- The Law on murder is heavily criticised and is in great need of reform
- Law Commission; "It has a rickety structure set upon shaky foundations" and it's a "mess".
- Written in the 17th century and therefore used archaic language
- Implications beyond its actual meaning e.g. 'malice aforethought' implies that you have to think about the killing.
- Many levels of criminality within one offence, from cold-blooded serial killings to less malicious mercy killings.
- All arguably different killings put in one category.
- The Law Commission have suggested a degree system to deal with this.
Murder: Life Sentence
- Life sentence is mandatory for Murder
- Judges get no discretion or flexibility - they can't give a lesser sentence even if they feel it's necessary
- Those who intend GBH face a life sentence - unfair because they didn't intend to kill.
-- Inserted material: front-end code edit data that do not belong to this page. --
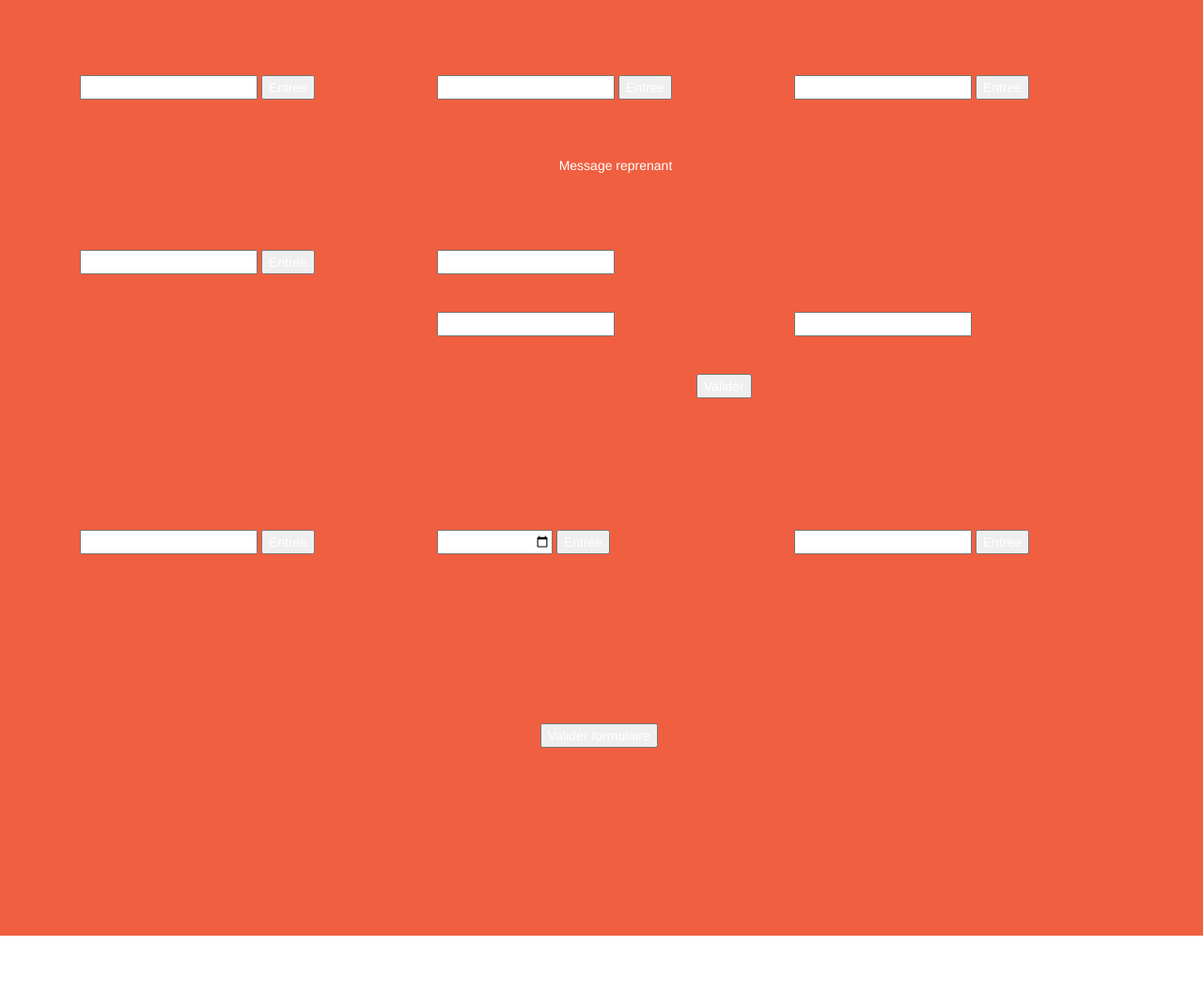
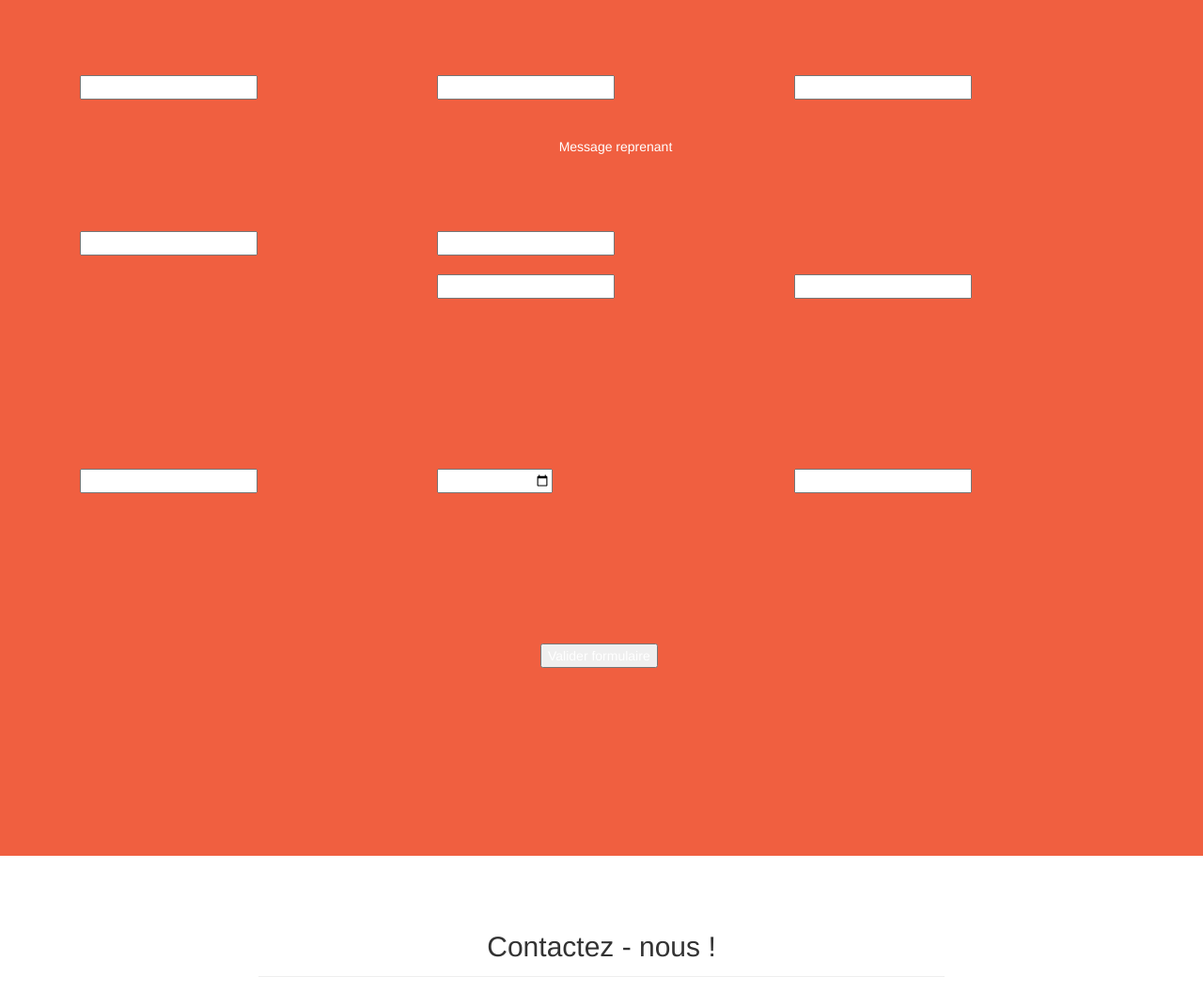
Before and after one commit to pastrouveedespeudo/plateforme-nutella-miam-miam, a Django app: template aacount/template/pages/inscription.html in a window 1280 px wide. Shown: the part 1450-2506 px from the top of the page at 94% size. Run offline with Django 3.2, Linux system fonts and the light colour scheme; the template is opened without the code that fills it, so the values that code supplies are empty, except form fields; tables that the repository leaves empty hold one stand-in row (values such as "Sample post"); form fields are guessed from the names that the template uses; some libraries are stand-ins or nearby versions.

Commit message:
Update inscription.html

```diff
--- a/aacount/template/pages/inscription.html
+++ b/aacount/template/pages/inscription.html
@@ -1,4 +1,3 @@
-
 <!DOCTYPE html>
 <html lang="en">
 
@@ -83,35 +82,31 @@
   <section class="bg-primary" id="about">
 
 
-
+    <form action="inscription"  method="post">
     <div class="container" id="con">
         <div class="row">
 
 
           <div class="col-lg-4 col-sm-12">
-            <form action="contact"  method="post">
               {% csrf_token %}
               {{ form.nom }}
-              <input type="submit" id="Nombutton" value="Entree"><br><br>
-            </form>
+
           </div>
 
 
         <div class="col-lg-4 col-sm-12">
-            <form action="contact"  method="post">
+
               {% csrf_token %}
               {{ form.prenom}}
-              <input type="submit" id="Prenombutton" value="Entree"><br><br>
-            </form>
+
         </div>
 
 
           <div class="col-lg-4 col-sm-12">
-            <form action="contact"  method="post">
+
               {% csrf_token %}
               {{ form.password }}
-              <input type="submit" id="passbut" value="Entree">
-            </form>
+
         </div>
      </div>
 
@@ -134,19 +129,18 @@
       <div class="row">
 
         <div class="col-lg-4 col-sm-12">
-         <form action="contact"  method="post">
+
             {% csrf_token %}
             {{ form.email }}
-            <input type="submit" id="Nombuttonemail" value="Entree"><br><br>
-         </form>
+
         </div>
 
 
         <div class="col-lg-8 col-sm-12">
-          <form action="contact"  method="post">
+
               {% csrf_token %}
               {{ form.addresse }}
-          </form>
+
         </div>
 
       </div>
@@ -160,17 +154,17 @@
          <div class="col-lg-4 col-sm-12"></div>
 
          <div class="col-lg-4 col-sm-12">
-            <form action="contact"  method="post">
+
               {% csrf_token %}
               {{ form.ville }}
-            </form>
+
          </div>
 
           <div class="col-lg-4 col-sm-12">
-            <form action="contact"  method="post">
+
               {% csrf_token %}
               {{ form.code_postale }}
-            </form>
+
           </div>
 
         </div>
@@ -188,7 +182,7 @@
 
 
          <div class="col-lg-6 col-sm-12">
-            <input type="submit" id="buttonadresse" value="Valider">
+
          </div>
       </div>
     </div>
@@ -200,28 +194,25 @@
       <div class="row">
 
         <div class="col-lg-4 col-sm-12">
-          <form action="contact"  method="post">
+
               {% csrf_token %}
               {{ form.sexe }}
-              <input type="submit" id="Nombuttonsexe" value="Entree"><br><br>
-          </form>
+
         </div>
 
 
         <div class="col-lg-4 col-sm-12">
-            <form action="contact"  method="post">
+
               {% csrf_token %}
               {{ form.date }}
-              <input type="submit" id="Nombuttondate" value="Entree"><br><br>
-            </form>
+
         </div>
 
         <div class="col-lg-4 col-sm-12">
-            <form action="contact"  method="post">
+
               {% csrf_token %}
               {{ form.statut }}
-              <input type="submit" id="Nombuttonstatut" value="Entree"><br><br>
-            </form>
+
         </div>
 
 
@@ -236,10 +227,10 @@
         <div class="col-lg-2 col-sm-12"></div>
 
         <div class="col-lg-8 col-sm-12">
-          <form action="contact"  method="post">
+
           {% csrf_token %}
           <input type="submit" id="Nombuttonvalider" value="Valider formulaire"><br><br>
-          </form>
+
         </div>
 
         <div class="col-lg-2 col-sm-12"></div>
@@ -248,7 +239,7 @@
     </div>
     <br><br><br><br><br>
 
-
+  </form>
   </section>
 
 
```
- Euthanasia - those who assist an ill loved one with dying may face a life sentence - criticised because they are unlikely to be dangerous or malicious - Diane Pretty.
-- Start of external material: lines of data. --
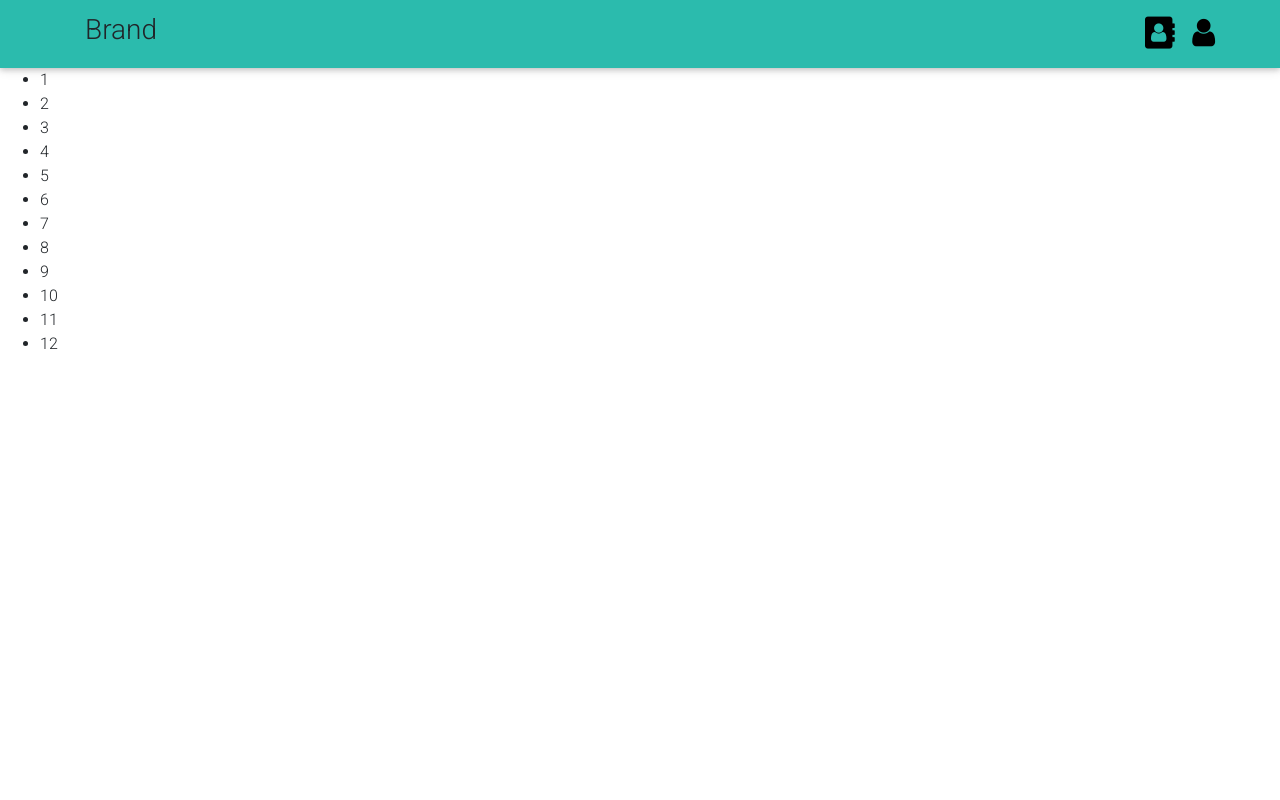
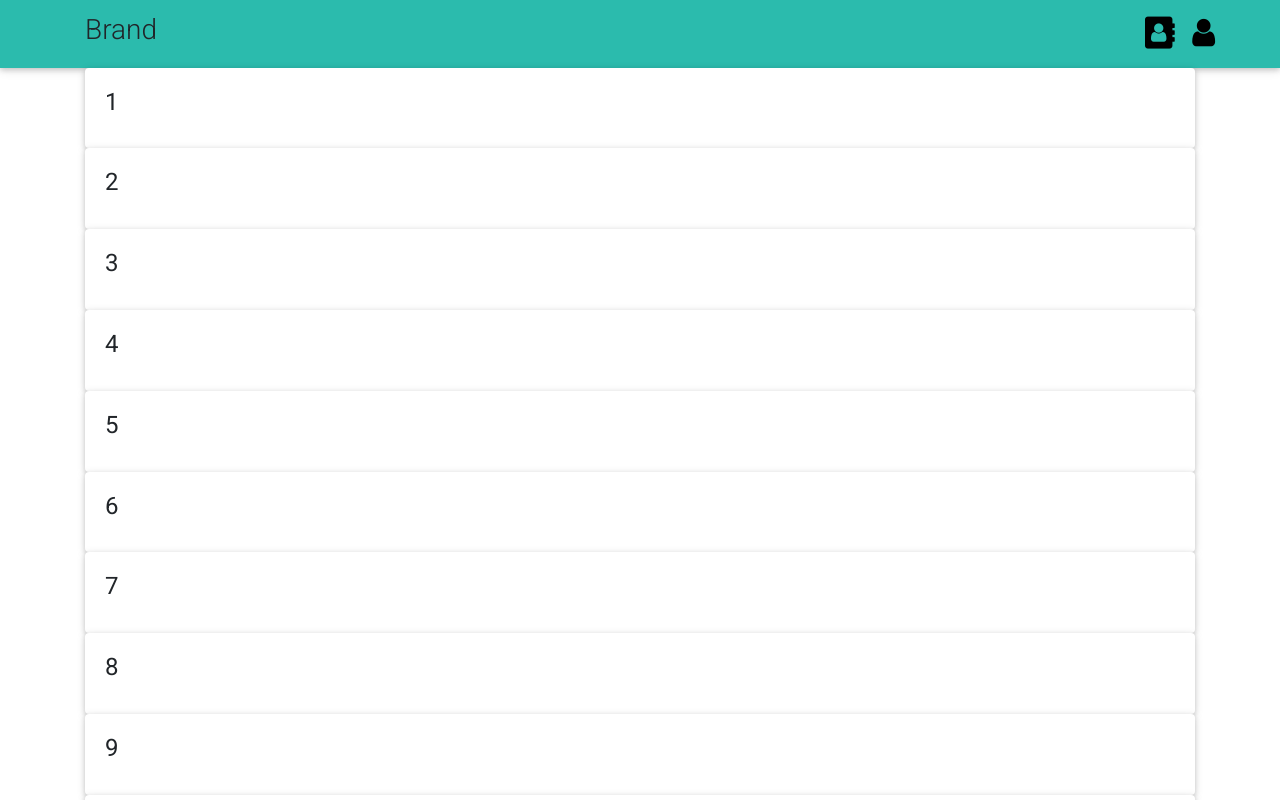
Before and after one commit to DocumentExplorer/Frontend, a React (Create React App) app: page /orders in a window 1280 px wide. Shown: the top 800 px of the page. Built offline with nearby package versions, Linux system fonts and the light colour scheme.

Commit message:
add some styles to ordersPage

```diff
--- a/src/components/Orders/Order.jsx
+++ b/src/components/Orders/Order.jsx
@@ -4,7 +4,7 @@
 
 export const Order = ({ value, i, onClick, ...rest }) => {
     return (
-        <Link to={`/orders/${value.invoiceNumber}`}>
+        <Link to={`/orders/${value.invoiceNumber}`} {...rest}>
             <Card key={i} className="custom-card" onClick={() => onClick}>
                 <CardBody>
                     <CardTitle>
--- a/src/components/pages/OrdersPage/OrdersListYear.jsx
+++ b/src/components/pages/OrdersPage/OrdersListYear.jsx
@@ -1,7 +1,8 @@
 import React from 'react'
 import _ from 'lodash'
 import { convertToNumbers } from '../../helpers/DateFormat';
-
+import { Container, Row, Col, Card, CardBody, CardTitle } from 'mdbreact'
+import { Order } from '../../Orders/Order'
 
 export default ({ data }) => {
     const months = []
@@ -22,21 +23,35 @@
         })
     })
     return (
-        <ul>
+        <Container>
+            <Row>
                 {
                     months.map((value, i) => (
-                    <li key={i}>
+                        <Col key={i} md="12">
+                            <Card>
+                                <CardBody>
+                                    <CardTitle>
                                         {value.month}
+                                    </CardTitle>
+                                </CardBody>
+                            </Card>
+                            <Row>
                                 {
                                     value.ordersByMonth.map((item, index) => (
-                                <p key={index}>
-                                    {item.invoiceNumber}
-                                </p>
+
+                                        <Col md="6" sm="12">
+                                            <Order
+                                                key={index}
+                                                value={item}
+                                            />
+                                        </Col>
                                     ))
                                 }
-                    </li>
+                            </Row>
+                        </Col>
                     ))
                 }
-        </ul>
+            </Row>
+        </Container>
     )
 }
--- a/src/redux/mock/data.js
+++ b/src/redux/mock/data.js
@@ -23,6 +23,14 @@
             clientCountry: 'PL',
             brokerCountry: 'PL',
             time: '16.07.2018 11:02:52'
+        },
+        {
+            invoiceNumber: 1203,
+            clientNIP: '1212312312313123',
+            brokerNIP: '3234535345353354',
+            clientCountry: 'PL',
+            brokerCountry: 'PL',
+            time: '14.01.2018 11:02:52'
         }
     ]
 }
```
Lines whose indentation alone changed are shown as unchanged.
- Those who are under duress will have to face a life sentence as duress is not a defence to murder.
Murder: Mens Rea
- Satisfied by intention to cause GBH
- Law Commission: Parliament didn't intend for those who "are not in truth murderers"(didn't intend death or see the risk) to be convicted of murder.
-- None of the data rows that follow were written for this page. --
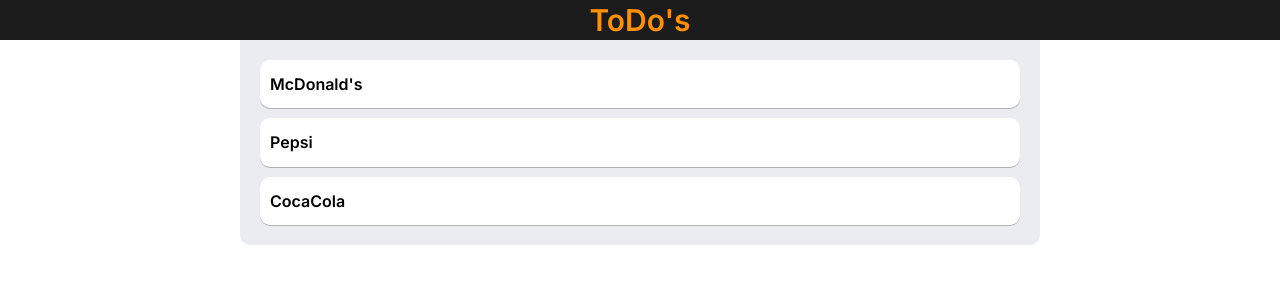
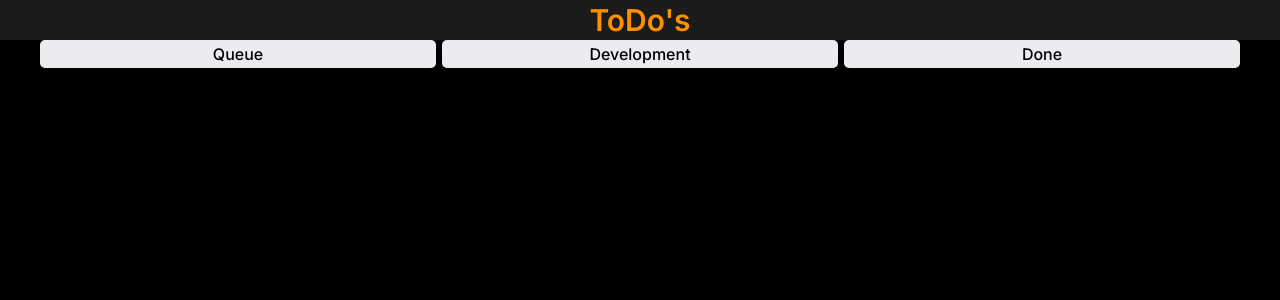
Before and after one commit to GadMinz/UpdaterToDo, a React (Create React App) app: page /1 in a window 1280 px wide. Shown: the top 300 px of the page. Built offline with nearby package versions, Linux system fonts and the light colour scheme.

Commit message:
Create Project page

```diff
--- a/package.json
+++ b/package.json
@@ -10,9 +10,11 @@
     "@types/node": "^16.18.3",
     "@types/react": "^18.0.25",
     "@types/react-dom": "^18.0.9",
+    "@types/react-router-dom": "^5.3.3",
     "normalize.css": "^8.0.1",
     "react": "^18.2.0",
     "react-dom": "^18.2.0",
+    "react-router-dom": "^6.4.3",
     "react-scripts": "5.0.1",
     "sass": "^1.56.1",
     "typescript": "^4.9.3",
--- a/src/App.tsx
+++ b/src/App.tsx
@@ -1,12 +1,17 @@
 import React from "react";
 import Main from "./pages/Main/Main";
 import Header from "./components/Header";
+import { Route, Routes } from "react-router-dom";
+import Project from "./pages/Project";
 
 const App = () => {
   return (
     <div className="wrapper">
       <Header />
-      <Main />
+      <Routes>
+        <Route path="/" element={<Main />} />
+        <Route path="/:id" element={<Project />} />
+      </Routes>
     </div>
   );
 };
--- /dev/null
+++ b/src/components/Boards/Board.tsx
@@ -0,0 +1,16 @@
+import React from "react";
+import s from "./Boards.module.scss";
+
+interface BoardProps {
+  title: string;
+}
+
+const Board: React.FC<BoardProps> = ({ title }) => {
+  return (
+    <div className={s.board}>
+      <div className={s.board_title}>{title}</div>
+    </div>
+  );
+};
+
+export default Board;
--- /dev/null
+++ b/src/components/Boards/Boards.module.scss
@@ -0,0 +1,19 @@
+@import "../../scss/variables";
+
+.boards {
+  margin: 0 auto;
+  max-width: 1200px;
+  display: flex;
+  justify-content: space-between;
+}
+
+.board {
+  width: 33%;
+  background-color: $bg-secondary;
+  border-radius: 5px;
+  &_title {
+    text-align: center;
+    font-weight: 500;
+    padding: 5px;
+  }
+}
--- /dev/null
+++ b/src/components/Boards/index.tsx
@@ -0,0 +1,18 @@
+import React from "react";
+import s from './Boards.module.scss'
+import Board from "./Board";
+
+interface BoardsProps {}
+
+const boards = ["Queue", "Development", "Done"];
+const Boards: React.FC<BoardsProps> = () => {
+  return (
+    <div className={s.boards}>
+      {boards.map((board, i) => (
+        <Board key={i} title={board} />
+      ))}
+    </div>
+  );
+};
+
+export default Boards;
--- /dev/null
+++ b/src/pages/Project/index.tsx
@@ -0,0 +1,15 @@
+import React from "react";
+import s from "./Project.module.scss";
+import Boards from "../../components/Boards";
+
+interface ProjectProps {}
+
+const Project: React.FC<ProjectProps> = () => {
+  return (
+    <div>
+      <Boards />
+    </div>
+  );
+};
+
+export default Project;
--- a/src/scss/index.scss
+++ b/src/scss/index.scss
@@ -22,7 +22,7 @@
 html,body {
   height: 100%;
   width: 100%;
-  background-color: $bg-primary;
+  background-color: #000000;
   font-family: "Inter", sans-serif;
   color: $text-primary;
 }
```
Also changed, not shown: src/index.tsx (+8 -5 lines), src/pages/Project/Project.module.scss (added), 1 other file (tests, documents, lock files or other folders).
- Lord Edmund says the mens rea should be intention to kill.
- Woolin virtual certainty test: Leading authority that foresight of consequences is sufficient mens rea but Parliament haven't clarified this - they could if reform was made.
Law Commission have suggested a degree system to reform the offence.
- 1st Degree Murder: Max life sentence and requires intention to kill or cause GBH seeing the risk of death.
- 2nd Degree Murder: Max life sentence at the judge's discretion and requires intention to cause GBH without seeing the risk of death.
The House of Lords Select Committee have suggested that the mens rea becomes intention to kill or cause GBH seeing the risk of death.
These reforms would help solve the issues on mens rea, but do not deal with the levels of criminality.
Voluntary Manslaughter: Introduction
- Despite recent reforms in the 2009 Coroners and Justice Act, the Law on voluntary manslaughter (loss of control) is still 'difficult and in need of interpretation' - Lord Judge.
Voluntary Manslaughter: Protection of Women
- Old law criticised for being discriminatory against women - required a sudden reaction - Ahluwalia.
- This has now been removed but still criticised by womens' councils because the longer the delay, the less likely they'll get the defence.
- Makes it harder for women to plead: In 2004, 83% of women who pleaded this defence used a knife - showing delay because they had to physicaly go and get the weapon.
Voluntary Manslaughter: Sexual Infidelity
- No longer a qualifying trigger - good because men can no longer say their wife provoked them by cheating on them - Clinton
- Criticised: Gone beyond the recommendations of the Law Commission.
- Sexual infidelity is a common and powerful provoking factor - unfair to exclude it when words alone can amount to a qualifying trigger.
- Term is criticised as being vague as it's unclear what it includes.
Voluntary Manslaughter: Moral Foundation
- Lack of moral foundation - gives a defence to those who get angry and lose control - blames the victim for their own death because they provoked them.
- Law Commission: "unduly makes the victim the defendant".
- Elliot and Quinn: "it encourages a society of victim blaming".
Voluntary Manslaughter: D's Circumstances
- Can now be taken into account when assessing the gravity of the provocation - good because the effects of sexual abuse can be taken into account - Gregson.
- Defence is criticised for being too hard to plead: 'seriously wronged' is objective and 'grave provocation' hasn't been clearly defined.
Voluntary Manslaughter: Reforms
- Law Commission: remove the first stage (a loss of control) and focus on stages 2 and 3. They also want to make sexual infidelity a qualifying trigger, which would deal with the criticism over it being an important provoking factor.
- Both need reform but Vol/MS is much healthier
- The government rejected the murder reforms in 2009 and have said "it isn't the time to take forward such substantial reform" in regards to Vol/MS.